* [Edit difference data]
....................

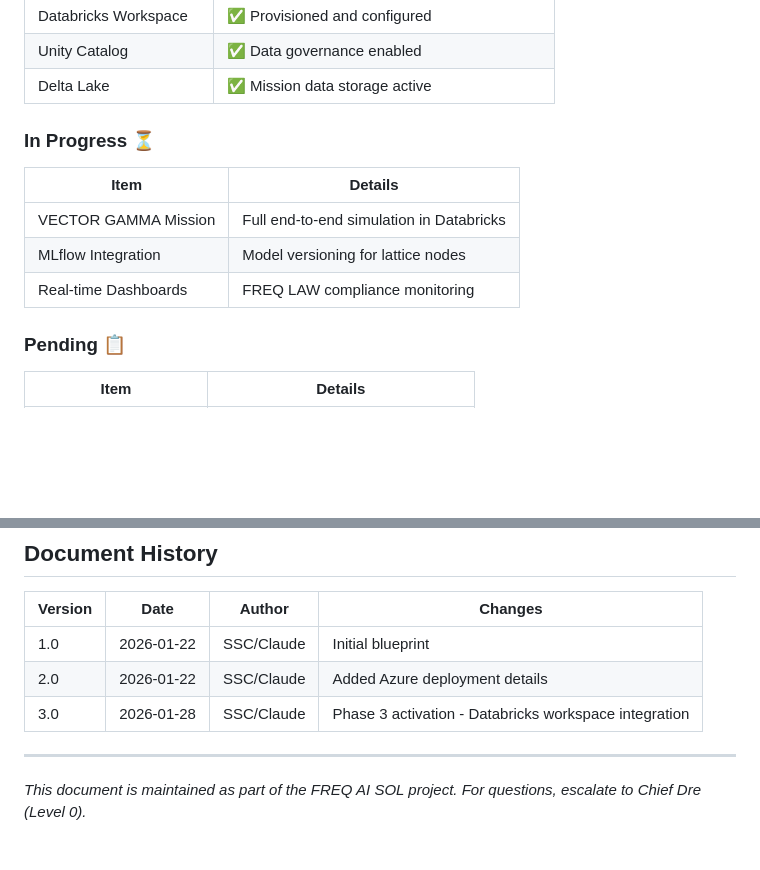
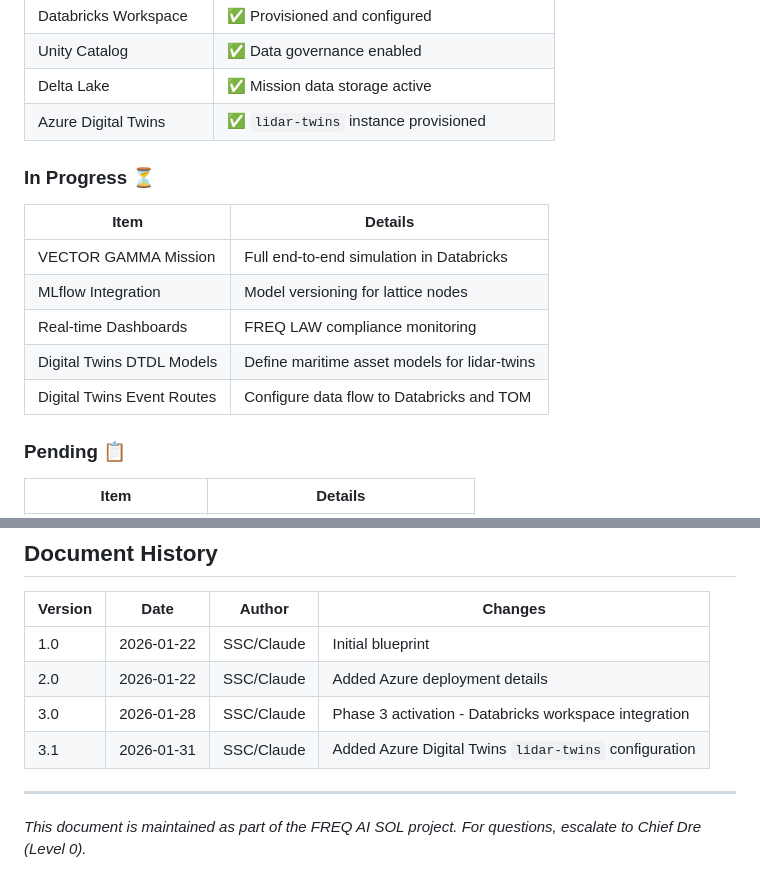
Before and after one commit to dre-orchestrator-ai/FREQ-AI-VERTEX, a Markdown page: docs/FREQ_SOL_AZURE_BLUEPRINT.md, 2 parts joined by grey strips. Drawn GitHub-style; blank space fills up the shorter version.

```diff
--- a/docs/FREQ_SOL_AZURE_BLUEPRINT.md
+++ b/docs/FREQ_SOL_AZURE_BLUEPRINT.md
@@ -334,6 +336,7 @@ Region: (configured)
 | Databricks Workspace | ✅ Provisioned and configured |
 | Unity Catalog | ✅ Data governance enabled |
 | Delta Lake | ✅ Mission data storage active |
+| Azure Digital Twins | ✅ `lidar-twins` instance provisioned |
 
 ### In Progress ⏳
 
@@ -342,6 +345,8 @@ Region: (configured)
 | VECTOR GAMMA Mission | Full end-to-end simulation in Databricks |
 | MLflow Integration | Model versioning for lattice nodes |
 | Real-time Dashboards | FREQ LAW compliance monitoring |
+| Digital Twins DTDL Models | Define maritime asset models for lidar-twins |
+| Digital Twins Event Routes | Configure data flow to Databricks and TOM |
 
 ### Pending 📋
 
@@ -436,6 +532,7 @@ FREQ-AI-VERTEX/
 | 1.0 | 2026-01-22 | SSC/Claude | Initial blueprint |
 | 2.0 | 2026-01-22 | SSC/Claude | Added Azure deployment details |
 | 3.0 | 2026-01-28 | SSC/Claude | Phase 3 activation - Databricks workspace integration |
+| 3.1 | 2026-01-31 | SSC/Claude | Added Azure Digital Twins `lidar-twins` configuration |
 
 ---
 
```
Also changed, not shown: other parts of docs/FREQ_SOL_AZURE_BLUEPRINT.md (+94 -1 lines).
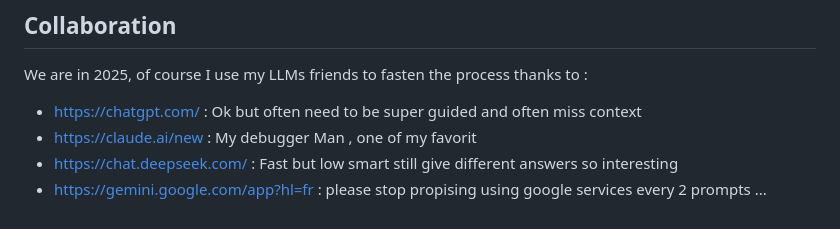
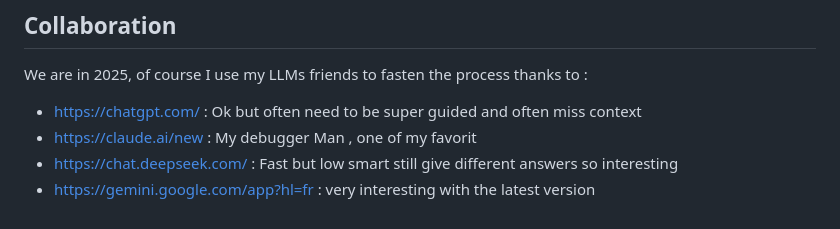
Before and after one commit to dr0ant/FIX_trading, a Markdown page: README.md, the part around the change. Drawn GitHub-style.

Commit message:
well this is my last commit I think

```diff
--- a/README.md
+++ b/README.md
@@ -182,4 +182,4 @@ We are in 2025, of course I use my LLMs friends to fasten the process thanks to
 - https://chatgpt.com/ : Ok but often need to be super guided and often miss context
 - https://claude.ai/new : My debugger Man , one of my favorit
 - https://chat.deepseek.com/ : Fast but low smart still give different answers so interesting
-- https://gemini.google.com/app?hl=fr : please stop propising using google services every 2 prompts ...
+- https://gemini.google.com/app?hl=fr : very interesting with the latest version
```
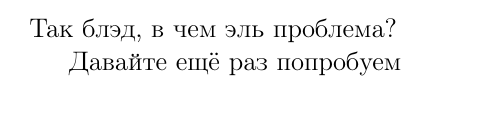
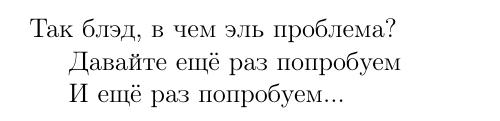
Before and after one commit to DarkL0gos/MTUCI_lectures, a LaTeX document (semester_2/algebra_dyomin/main.tex): part of page 58 of 59, cut so that both start at the same text. Compiled offline with pdfLaTeX.

Commit message:
Update main.tex

```diff
--- a/semester_2/algebra_dyomin/main.tex
+++ b/semester_2/algebra_dyomin/main.tex
@@ -34,6 +34,8 @@
 Так блэд, в чем эль проблема?
 
 Давайте ещё раз попробуем
+
+И ещё раз попробуем...
 \newpage
 \section{Использованные обозначения}
 $\square$ - окончание доказательства. \\
```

....................

* [PROMPT]
Copy each line of the data that contains the word "gemini".

* [REPLY TO THE EXERCISE]
-- https://gemini.google.com/app?hl=fr : please stop propising using google services every 2 prompts ...
+- https://gemini.google.com/app?hl=fr : very interesting with the latest version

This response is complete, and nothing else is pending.